“A borough forester inspected the above-mentioned location for the purpose of addressing your trees removal request,” Maerz said in the letter. “Due to an unavoidable conflict between the trees at the above-listed location and your construction project, Queens Forestry will issue the necessary tree removal permit.”
The letter was addressed to Matthew Nolty, the STV Construction project manager. Nolty was also at the community board meeting where Maerz spoke.
The NYPD and the city Department of Design and Construction were responsible for orchestrating the removals and hiring an arborist, while Parks only provided an additional arborist to sign off on the removals and comply with the law, according to the department.
Doris Scheer, a 50-year resident of the neighborhood, witnessed the mass felling March 29.
“I came onto 28th Avenue and there was a pile of limbs,” she said. “They were young trees. They were in bloom.”
Following initial reports of the surprise pruning, a spokesman from Parks said some of the trees were diseased and needed to be removed. But in contrast to Maerz’s later statement, the spokesman also said many of the trees were being hacked down to make way for the development.
As part of the removal request, the NYPD and STV Construction are required to plant three trees in College Point for every one removed, which comes out to 246.
Parks stated the NYPD will plant 132 of those trees along the street.
Reach reporter Joe Anuta by e-mail at email@example.com or by phone at 718-260-4566.
©2012 Community News Group
By submitting this comment, you agree to the following terms:
You agree that you, and not TimesLedger.com or its affiliates, are fully responsible for the content that you post. You agree not to post any abusive, obscene, vulgar, slanderous, hateful, threatening or sexually-oriented material or any material that may violate applicable law; doing so may lead to the removal of your post and to your being permanently banned from posting to the site.
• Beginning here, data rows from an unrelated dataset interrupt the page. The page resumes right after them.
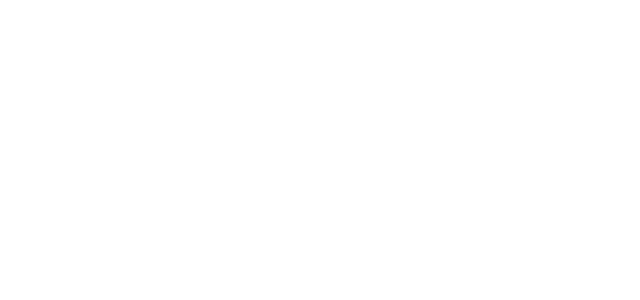
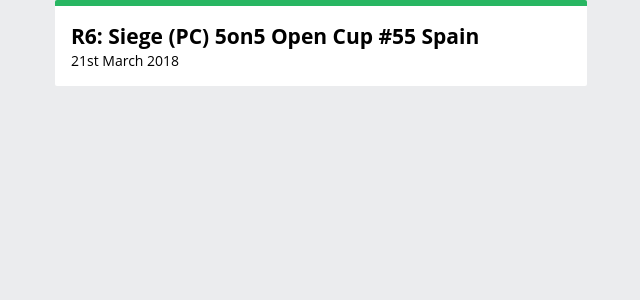
Before and after one commit to milanterhes/tournaments, a React (Create React App) app: page / in a window 1280 px wide. Shown: the top 300 px of the page, without its empty margins (319-959 px from the left). Built offline with nearby package versions, Linux system fonts and the light colour scheme.

Commit message:
added favicon and created header component

```diff
--- a/src/App.tsx
+++ b/src/App.tsx
@@ -1,9 +1,10 @@
 import React from 'react';
+import Header from './components/presentational/Header';
 
 function App() {
   return (
-    <div>
-
+    <div style={{display: 'flex', justifyContent: 'center'}}>
+      <Header title='R6: Siege (PC) 5on5 Open Cup #55 Spain' date='21st March 2018' />
     </div>
   );
 }
--- /dev/null
+++ b/src/components/presentational/Header.tsx
@@ -0,0 +1,36 @@
+import React from 'react';
+import styled from 'styled-components';
+
+interface IProps {
+    title: String,
+    date: String
+}
+
+const HeaderContainer = styled.div`
+    width: 500px;
+    background-color: #FFFFFF;
+    border-radius: 2px;
+    border-top: 6px solid #28B662;
+    padding: 16px;
+`
+
+const Title = styled.h2`
+    font-size: 21px;
+    line-height: 29px;
+    margin: 0;
+`
+
+const Date = styled.p`
+    font-size: 14px;
+    line-height: 19px;
+    margin: 0;
+`
+
+const Header = ({title, date}: IProps) => (
+    <HeaderContainer>
+        <Title>{title}</Title>
+        <Date>{date}</Date>
+    </HeaderContainer>
+);
+
+export default Header;
--- a/src/index.css
+++ b/src/index.css
@@ -1,10 +1,11 @@
 body {
   margin: 0;
-  font-family: -apple-system, BlinkMacSystemFont, 'Segoe UI', 'Roboto', 'Oxygen',
+  font-family: 'Open Sans', -apple-system, BlinkMacSystemFont, 'Segoe UI', 'Roboto', 'Oxygen',
     'Ubuntu', 'Cantarell', 'Fira Sans', 'Droid Sans', 'Helvetica Neue',
     sans-serif;
   -webkit-font-smoothing: antialiased;
   -moz-osx-font-smoothing: grayscale;
+  background-color: #EBECEE;
 }
 
 code {
--- a/tsconfig.json
+++ b/tsconfig.json
@@ -15,7 +15,7 @@
     "module": "esnext",
     "moduleResolution": "node",
     "resolveJsonModule": true,
-    "isolatedModules": true,
+    "isolatedModules": false,
     "noEmit": true,
     "jsx": "react"
   },
```
Also changed, not shown: 1 other file (tests, documents, lock files or other folders).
You grant to TimesLedger.com the royalty-free, irrevocable, perpetual and fully sublicensable license to use, reproduce, modify, adapt, publish, translate, create derivative works from, distribute, perform and display such content in whole or in part world-wide and to incorporate it in other works in any form, media or technology now known or later developed.